Coker, C. R., & Reed, J. L. (2023). A Handmaid’s Tale: Amy Coney Barrett, Originalism, and the Specter of Religion. Communication and Democracy. https://doi.org/10.1080/27671127.2023.2228375
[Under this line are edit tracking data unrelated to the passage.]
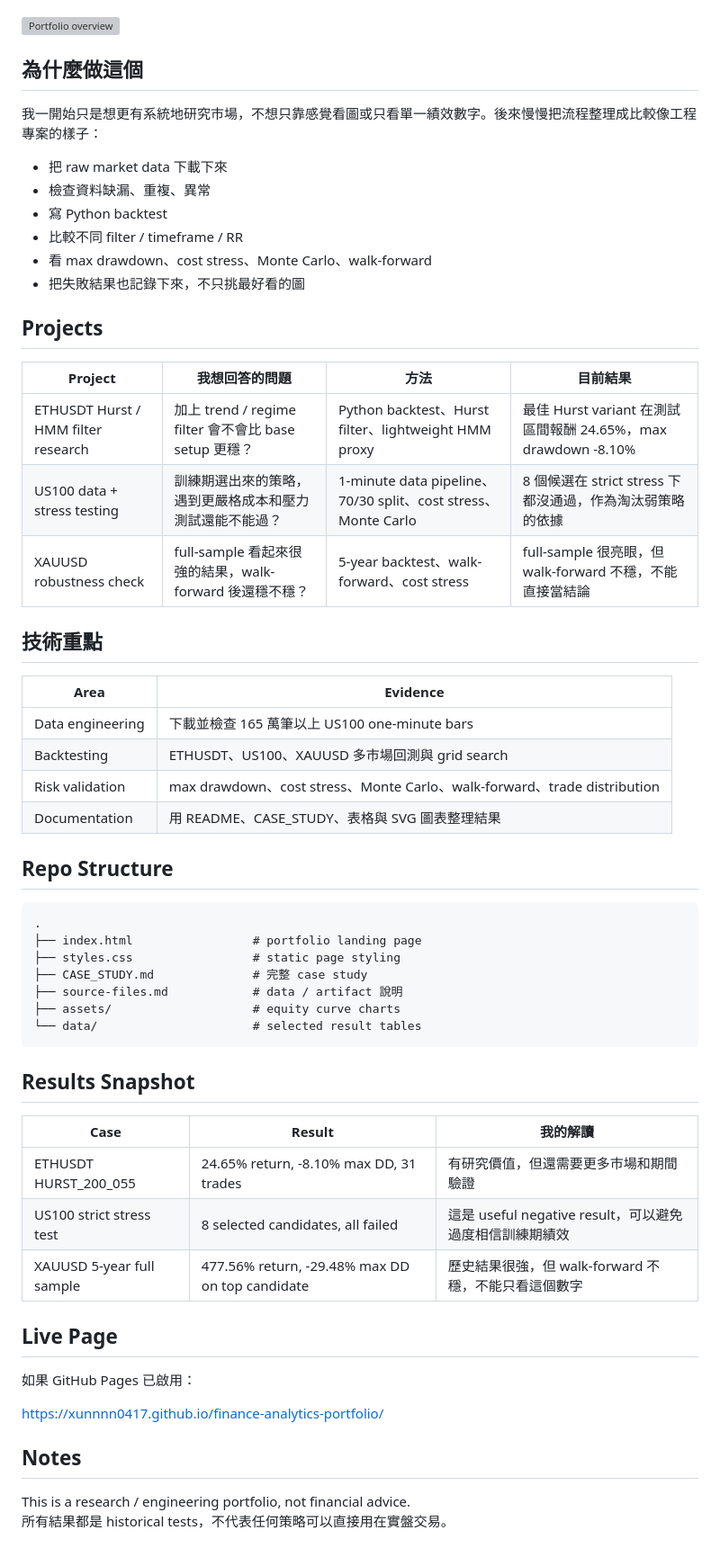
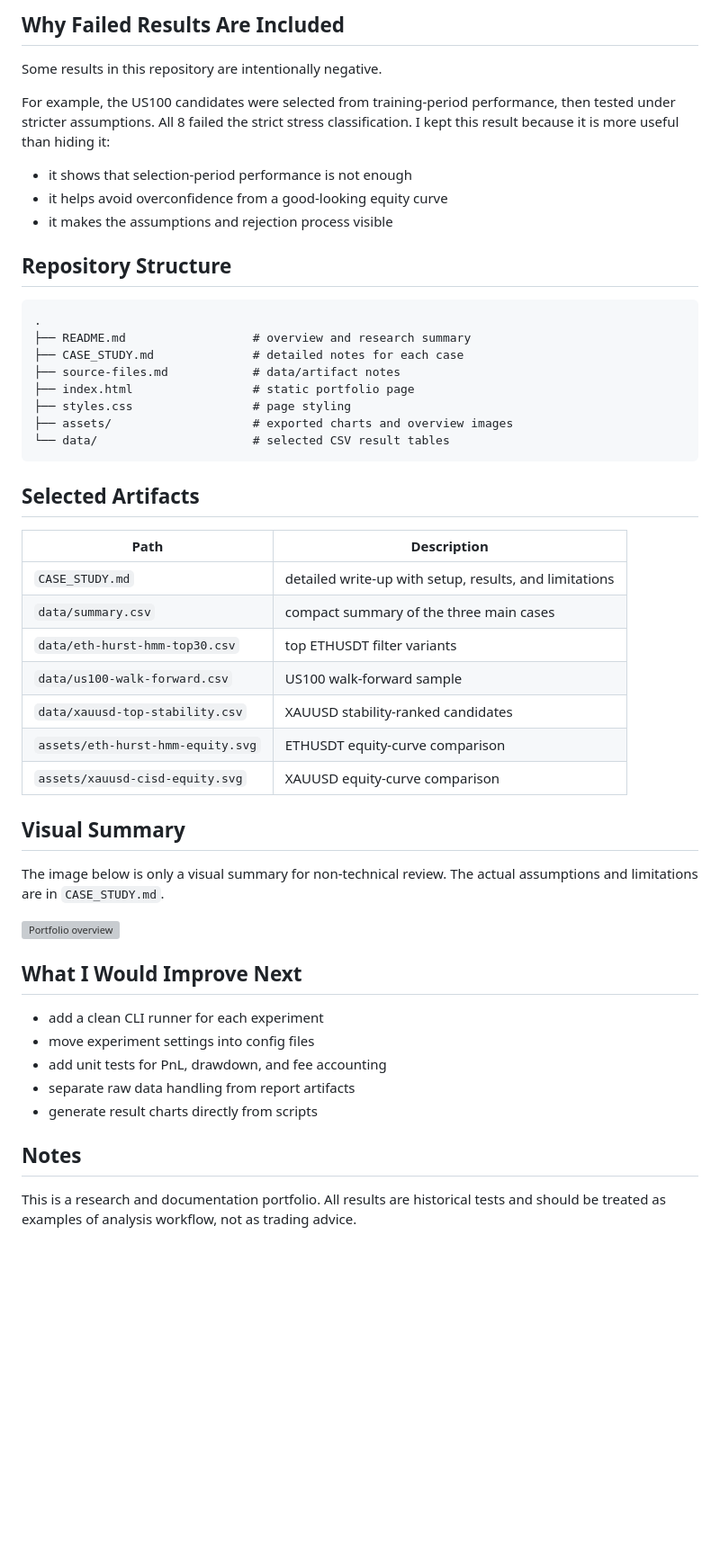
Before and after one commit to xunnnn0417/finance-analytics-portfolio, a Markdown page: README.md, the part around one of its changes. Shown at 90% size. Drawn GitHub-style; blank space fills up the shorter version; grey boxes are pictures that could not be loaded.

Commit message:
Make README more engineering focused

````diff
--- a/README.md
+++ b/README.md
@@ -4,61 +50,52 @@
+## Why Failed Results Are Included
+
+Some results in this repository are intentionally negative.
+
+For example, the US100 candidates were selected from training-period performance, then tested under stricter assumptions. All 8 failed the strict stress classification. I kept this result because it is more useful than hiding it:
+
+- it shows that selection-period performance is not enough
+- it helps avoid overconfidence from a good-looking equity curve
+- it makes the assumptions and rejection process visible
+
+## Repository Structure
+
+```text
+.
+├── README.md                  # overview and research summary
+├── CASE_STUDY.md              # detailed notes for each case
+├── source-files.md            # data/artifact notes
+├── index.html                 # static portfolio page
+├── styles.css                 # page styling
+├── assets/                    # exported charts and overview images
+└── data/                      # selected CSV result tables
+```
+
+## Selected Artifacts
+
+| Path | Description |
+|---|---|
+| `CASE_STUDY.md` | detailed write-up with setup, results, and limitations |
+| `data/summary.csv` | compact summary of the three main cases |
+| `data/eth-hurst-hmm-top30.csv` | top ETHUSDT filter variants |
+| `data/us100-walk-forward.csv` | US100 walk-forward sample |
+| `data/xauusd-top-stability.csv` | XAUUSD stability-ranked candidates |
+| `assets/eth-hurst-hmm-equity.svg` | ETHUSDT equity-curve comparison |
+| `assets/xauusd-cisd-equity.svg` | XAUUSD equity-curve comparison |
+
+## Visual Summary
+
+The image below is only a visual summary for non-technical review. The actual assumptions and limitations are in `CASE_STUDY.md`.
 
 ![Portfolio overview](assets/portfolio-overview-card.svg)
 
-## 為什麼做這個
+## What I Would Improve Next
 
-我一開始只是想更有系統地研究市場，不想只靠感覺看圖或只看單一績效數字。後來慢慢把流程整理成比較像工程專案的樣子：
-
-- 把 raw market data 下載下來
-- 檢查資料缺漏、重複、異常
-- 寫 Python backtest
-- 比較不同 filter / timeframe / RR
-- 看 max drawdown、cost stress、Monte Carlo、walk-forward
-- 把失敗結果也記錄下來，不只挑最好看的圖
-
-## Projects
-
-| Project | 我想回答的問題 | 方法 | 目前結果 |
-|---|---|---|---|
-| ETHUSDT Hurst / HMM filter research | 加上 trend / regime filter 會不會比 base setup 更穩？ | Python backtest、Hurst filter、lightweight HMM proxy | 最佳 Hurst variant 在測試區間報酬 24.65%，max drawdown -8.10% |
-| US100 data + stress testing | 訓練期選出來的策略，遇到更嚴格成本和壓力測試還能不能過？ | 1-minute data pipeline、70/30 split、cost stress、Monte Carlo | 8 個候選在 strict stress 下都沒通過，作為淘汰弱策略的依據 |
-| XAUUSD robustness check | full-sample 看起來很強的結果，walk-forward 後還穩不穩？ | 5-year backtest、walk-forward、cost stress | full-sample 很亮眼，但 walk-forward 不穩，不能直接當結論 |
-
-## 技術重點
-
-| Area | Evidence |
-|---|---|
-| Data engineering | 下載並檢查 165 萬筆以上 US100 one-minute bars |
-| Backtesting | ETHUSDT、US100、XAUUSD 多市場回測與 grid search |
-| Risk validation | max drawdown、cost stress、Monte Carlo、walk-forward、trade distribution |
-| Documentation | 用 README、CASE_STUDY、表格與 SVG 圖表整理結果 |
-
-## Repo Structure
-
-```text
-.
-├── index.html                 # portfolio landing page
-├── styles.css                 # static page styling
-├── CASE_STUDY.md              # 完整 case study
-├── source-files.md            # data / artifact 說明
-├── assets/                    # equity curve charts
-└── data/                      # selected result tables
-```
-
-## Results Snapshot
-
-| Case | Result | 我的解讀 |
-|---|---|---|
-| ETHUSDT HURST_200_055 | 24.65% return, -8.10% max DD, 31 trades | 有研究價值，但還需要更多市場和期間驗證 |
-| US100 strict stress test | 8 selected candidates, all failed | 這是 useful negative result，可以避免過度相信訓練期績效 |
-| XAUUSD 5-year full sample | 477.56% return, -29.48% max DD on top candidate | 歷史結果很強，但 walk-forward 不穩，不能只看這個數字 |
-
-## Live Page
-
-如果 GitHub Pages 已啟用：
-
-https://xunnnn0417.github.io/finance-analytics-portfolio/
+- add a clean CLI runner for each experiment
+- move experiment settings into config files
+- add unit tests for PnL, drawdown, and fee accounting
+- separate raw data handling from report artifacts
+- generate result charts directly from scripts
 
 ## Notes
 
-This is a research / engineering portfolio, not financial advice.
-所有結果都是 historical tests，不代表任何策略可以直接用在實盤交易。
+This is a research and documentation portfolio. All results are historical tests and should be treated as examples of analysis workflow, not as trading advice.
````
Also changed, not shown: other parts of README.md (+48 -2 lines).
Coker, Calvin R. and Reed, Joel L., "A Handmaid’s Tale: Amy Coney Barrett, Originalism, and the Specter of Religion" (2023). Faculty Scholarship. 881.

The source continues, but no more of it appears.